For many of us, this is how we learnt to transpose equations - a little trial and error. Lots of practice. Lots of heartache. Lots of looking at the back of the book.

The students found using the calculator fun... and the calculator only gave them guidance - not just solving the answer. It was a mix between the old inverse operations method (change the sign/change the sign that causes all sorts of difficulties when fractional terms/multiple terms are introduced) and the balancing method. To be honest, I've never found the 'scales' explanation that typically accompanies the balancing method useful - but the CAS introduction way I think may have real promise.

The other great thing is that they were recording their answers really well on paper.

For the above example I would see (with equals signs aligned):

2x-2=15
2x-2+2=15+2
2x=17
2x÷2=17÷2
x=8.5

To see mid tier students lay out work like this rather than
1) 8.5
was fantastic.

Here is a link to other CAS calculator posts.

Tuesday, February 3, 2009

Talented students and self confidence

If a talented student at the start of year 11 wants to leave your class what do you do?

It's a question I don't know the answer to and is a difficult one.

Paths I've taken in the past have included:
a) Discuss their choices and investigate their motivation for leaving
b) Direct them to school counsellors
c) Do nothing

Invariably before now I have been sucked into option a). This last time I've decided to do c). Whether it is peer pressure, lack of support from parents, lack of confidence in your abilities, interference from other learning areas to bolster numbers, laziness or poor work ethic; students feel compelled to make changes at the start of year 11. It will be interesting to see what they will do. I know though that I can't in all honesty tell them that they will pass if they think the grass is greener elsewhere. I'd much rather have those students that are enjoying themselves in the new courses.

The pall cast by students wishing to leave really dampens my enjoyment of classes as I was really looking forward to working positively with them.

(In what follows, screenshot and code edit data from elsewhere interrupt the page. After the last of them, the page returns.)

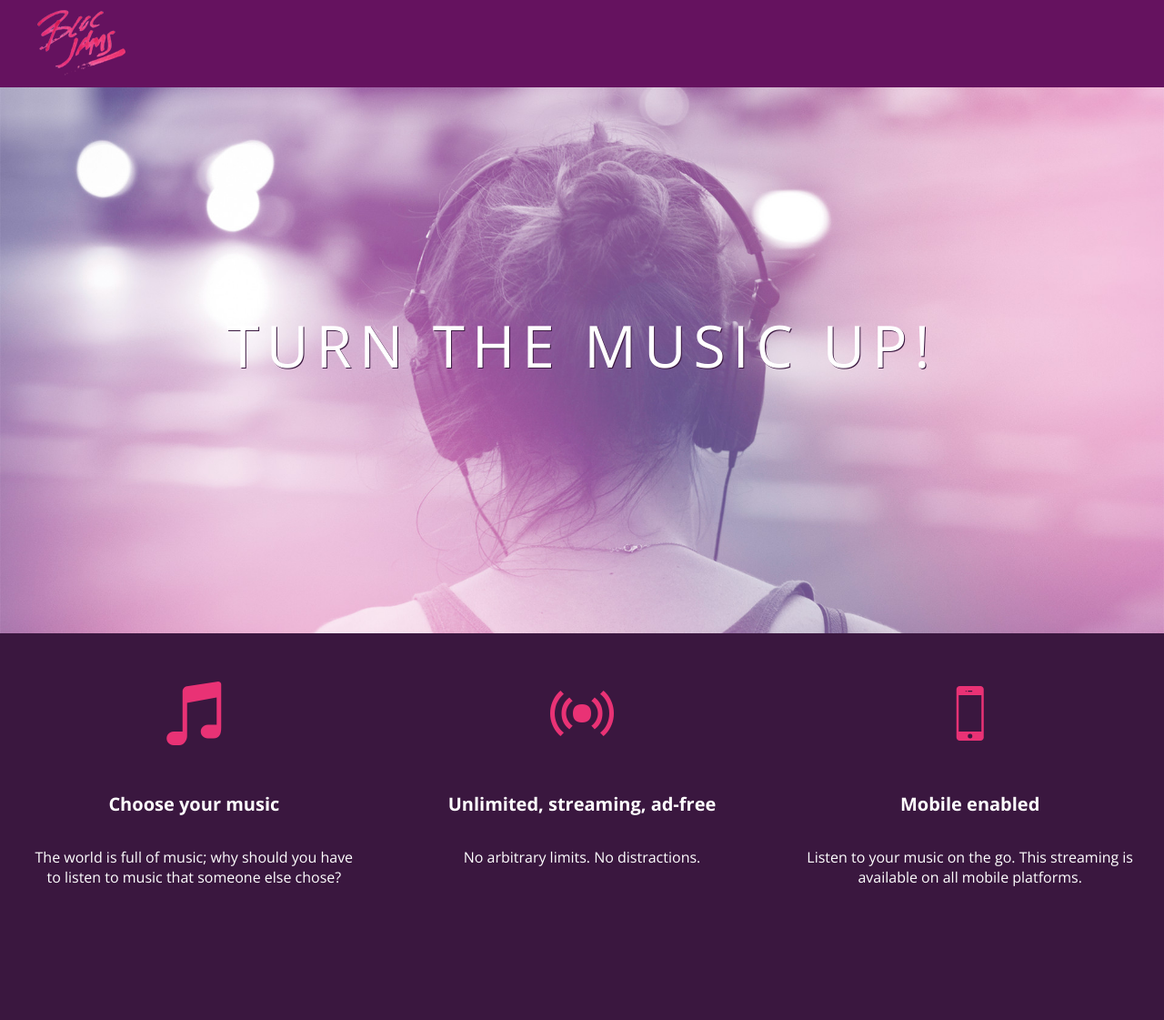
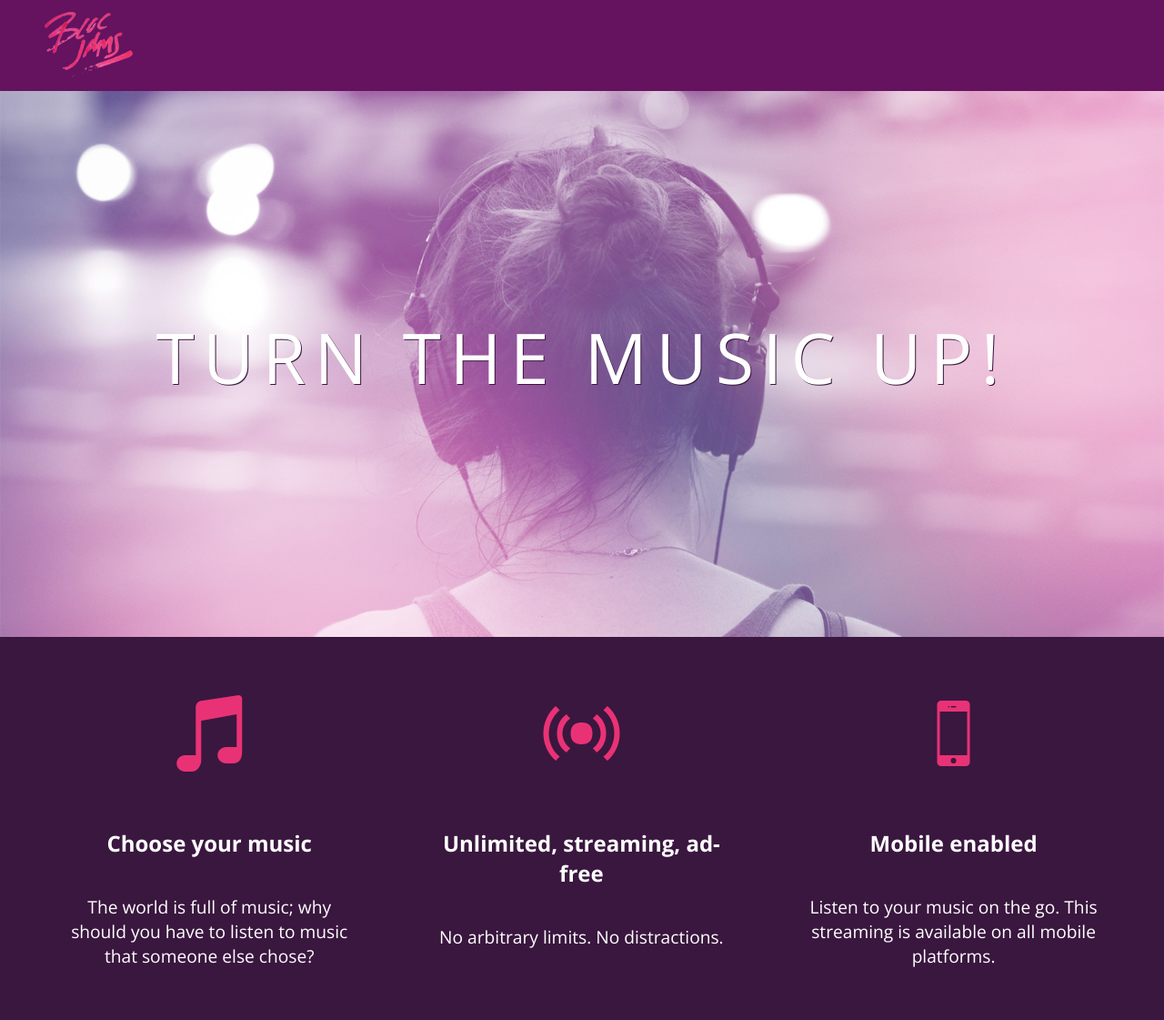
Before and after one commit to CarlsBad505/bloc-jams, a plain HTML site: page index.html in a window 1280 px wide. Shown: the whole page at 91% size. Before the commit the page ends 1023 px from the top, so only its background shows below. Drawn offline with nearby package versions, Linux system fonts and the light colour scheme.

Commit message:
finish checkpoint 8

```diff
--- a/index.html
+++ b/index.html
@@ -2,10 +2,12 @@
 <html>
     <head>
         <title>Bloc Jams</title>
+		<meta name="viewport" content="width=device-width, initial-scale=1">
 		<link rel="stylesheet" type="text/css" href="http://fonts.googleapis.com/css?family=Open+Sans:400,800,600,700,300">
 		<link rel="stylesheet" type="text/css" href="http://code.ionicframework.com/ionicons/2.0.1/css/ionicons.min.css">
 		<link rel="stylesheet" type="text/css" href="styles/normalize.css">
 		<link rel="stylesheet" type="text/css" href="styles/main.css">
+		<link rel="stylesheet" type="text/css" href="styles/landing.css">
     </head>
     <body class="landing">
         <nav class="navbar"> <!-- navigation bar -->
@@ -14,18 +16,18 @@
         <section class="hero-content"> <!-- hero content -->
             <h1 class="hero-title">Turn the music up!</h1>
         </section> <!-- selling points -->
-        <section class="selling-points">
-			<div class="point">
+        <section class="selling-points container">
+			<div class="point column third">
 				<span class="ion-music-note"></span>
 				<h5 class="point-title">Choose your music</h5>
 				<p class="point-description">The world is full of music; why should you have to listen to music that someone else chose?</p>
 			</div>
-			<div class="point">
+			<div class="point column third">
 				<span class="ion-radio-waves"></span>
 				<h5 class="point-title">Unlimited, streaming, ad-free</h5>
 				<p class="point-description">No arbitrary limits. No distractions.</p>
 			</div>
-			<div class="point">
+			<div class="point column third">
 				<span class="ion-iphone"></span>
 				<h5 class="point-title">Mobile enabled</h5>
 				<p class="point-description">Listen to your music on the go. This streaming is available on all mobile platforms.</p>
--- /dev/null
+++ b/styles/landing.css
@@ -0,0 +1,49 @@
+body.landing {
+	background-color: rgb(58,23,63);
+}
+
+.hero-content {
+	position: relative;
+	min-height: 600px;
+	background-image: url(../assets/images/bloc_jams_bg.jpg);
+	background-repeat: no-repeat;
+	background-position: center center;
+	background-size: cover;
+}
+
+.hero-content .hero-title {
+	position: absolute;
+	top: 40%;
+	-webkit-transform: translateY(-50%);
+	-moz-transform: translateY(-50%);
+	-ms-transform: translateY(-50%);
+	transform: translateY(-50%);
+	width: 100%;
+	text-align: center;
+	font-size: 4rem;
+	font-weight: 300;
+	text-transform: uppercase;
+	letter-spacing: 0.5rem;
+	text-shadow: 1px 1px 0px rgb(58,23,63);
+}
+
+.selling-points {
+	position: relative;
+}
+
+.point {
+	position: relative;
+	padding: 2rem;
+	text-align: center;
+}
+
+.point .point-title {
+	font-size: 1.25rem;
+}
+
+.ion-music-note,
+.ion-radio-waves,
+.ion-iphone {
+	color: rgb(233,50,117);
+	font-size: 5rem;
+}
--- a/styles/main.css
+++ b/styles/main.css
@@ -1,3 +1,9 @@
+*, *::before, *::after {
+	-moz-box-sizing: border-box;
+	-webkit-box-sizing: border-box;
+	box-sizing: border-box;
+}
+
 html {
 	height: 100%;
 	font-size: 100%;
@@ -7,10 +13,6 @@ body {
 	font-family: 'Open Sans';
 	color: white;
 	min-height: 100%;
-}
-
-body.landing {
-	background-color: rgb(58,23,63);
 }
 
 .navbar {
@@ -23,55 +25,28 @@ body.landing {
 	left: 2rem;
 }
 
-.hero-content {
-	position: relative;
-	min-height: 600px;
-	background-image: url(../assets/images/bloc_jams_bg.jpg);
-	background-repeat: no-repeat;
-	background-position: center center;
-	background-size: cover;
+.container {
+	margin: 0 auto;
+	max-width: 64rem;
 }
 
-.hero-content .hero-title {
-	position: absolute;
-	top: 40%;
-	-webkit-transform: translateY(-50%);
-	-moz-transform: translateY(-50%);
-	-ms-transform: translateY(-50%);
-	transform: translateY(-50%);
-	width: 100%;
-	text-align: center;
-	font-size: 4rem;
-	font-weight: 300;
-	text-transform: uppercase;
-	letter-spacing: 0.5rem;
-	text-shadow: 1px 1px 0px rgb(58,23,63);
+/*Medium and small screens (640px)*/
+@media (min-width: 40rem) {
+	html { font-size: 112%; }
+	.column {
+		float: left;
+		padding-left: 1rem;
+		padding-right: 1rem;
+	}
+	.column.full { width: 100%; }
+	.column.two-thirds { width: 66.7%; }
+	.column.half { width: 50%; }
+	.column.third { width: 33.3%; }
+	.column.fourth { width: 25%; }
+	.column.flow-opposite { float: right; }
 }
 
-.selling-points {
-	position: relative;
-	display: table;
-	width: 100%;
-	-webkit-box-sizing: border-box;
-	-moz-box-sizing: border-box;
-	box-sizing: border-box;
+/*Large screens (1024px)*/
+@media (min-width: 64rem) {
+	html { font-size: 120%; }
 }
-
-.point {
-	display: table-cell;
-	position: relative;
-	width: 33.3%;
-	padding: 2rem;
-	text-align: center;
-}
-
-.point .point-title {
-	font-size: 1.25rem;
-}
-
-.ion-music-note,
-.ion-radio-waves,
-.ion-iphone {
-	color: rgb(233,50,117);
-	font-size: 5rem;
-}
```
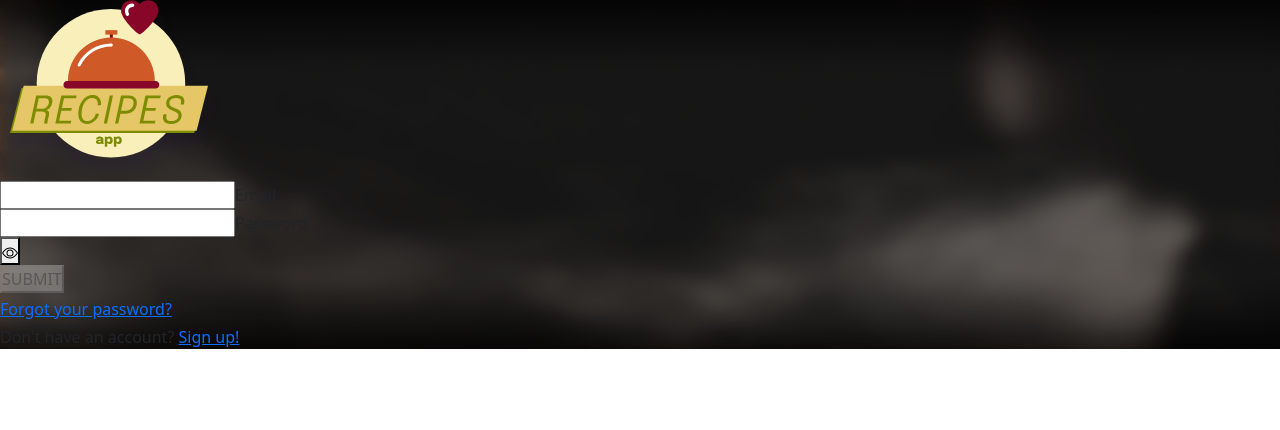
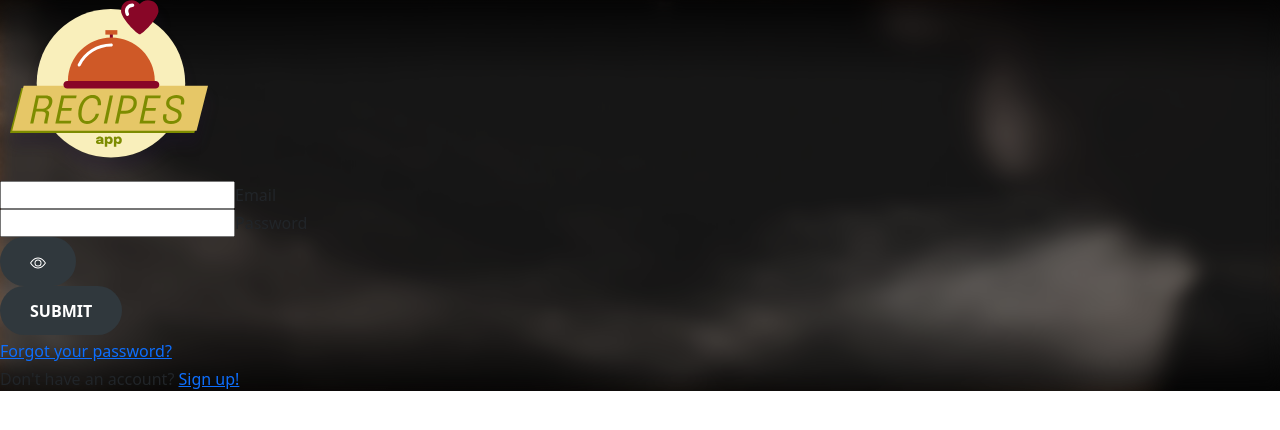
Before and after one commit to kauancarniel/Recipes-App, a React (Create React App) app: page / in a window 1280 px wide. Shown: the top 430 px of the page. Built offline with nearby package versions, Linux system fonts and the light colour scheme.

Commit message:
not found page completa

```diff
--- /dev/null
+++ b/src/Pages/NotFound.css
@@ -0,0 +1,24 @@
+button {
+  padding: 12.5px 30px;
+  border: 0;
+  border-radius: 100px;
+  background-color: #30383d;
+  color: #ffffff;
+  font-weight: Bold;
+  transition: all 0.5s;
+  -webkit-transition: all 0.5s;
+}
+
+button:hover {
+  background-color: #30383d;
+  box-shadow: 0 0 20px #6fc5ff50;
+  transform: scale(1.1);
+}
+
+button:active {
+  background-color: #30383d;
+  transition: all 0.25s;
+  -webkit-transition: all 0.25s;
+  box-shadow: none;
+  transform: scale(0.98);
+}
--- a/src/Pages/NotFound.jsx
+++ b/src/Pages/NotFound.jsx
@@ -1,7 +1,13 @@
 import React from 'react';
+import { useHistory } from 'react-router';
 import img from '../images/imgNotFounded.png';
+import './NotFound.css';
 
 export default function NotFound() {
+  const history = useHistory();
+  const exit = () => {
+    history.push('/meals');
+  };
   return (
     <div
       className="flex justify-center items-center my-auto
@@ -9,19 +15,7 @@ export default function NotFound() {
     >
       <img src={ img } alt="asd" className="mt-30" />
       <h1>Page Not Found</h1>
-      <button
-        className="cursor-pointer duration-200 hover:scale-125 active:scale-100"
-        title="Go To Homee"
-      >
-        <svg xmlns="http://www.w3.org/2000/svg" width="50px" height="50px" viewBox="0 0 24 24" className="stroke-blue-300">
-          <path
-            strokeLinejoin="round"
-            strokeLinecap="round"
-            strokeWidth="1.5"
-            d="M11 6L5 12M5 12L11 18M5 12H19"
-          />
-        </svg>
-      </button>
+      <button onClick={ exit }>Back to Home</button>
     </div>
   );
 }
```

I suppose it's just the ups and downs of working with adolescents.

The main course affected seems to be the year 11 3ab MAS course. The introduction of new content seems to have spooked a few students. I am concerned that the MAT only students this year will struggle in 3C MAT next year without the additional practice provided by 3AB MAS. It is only guesswork at this stage.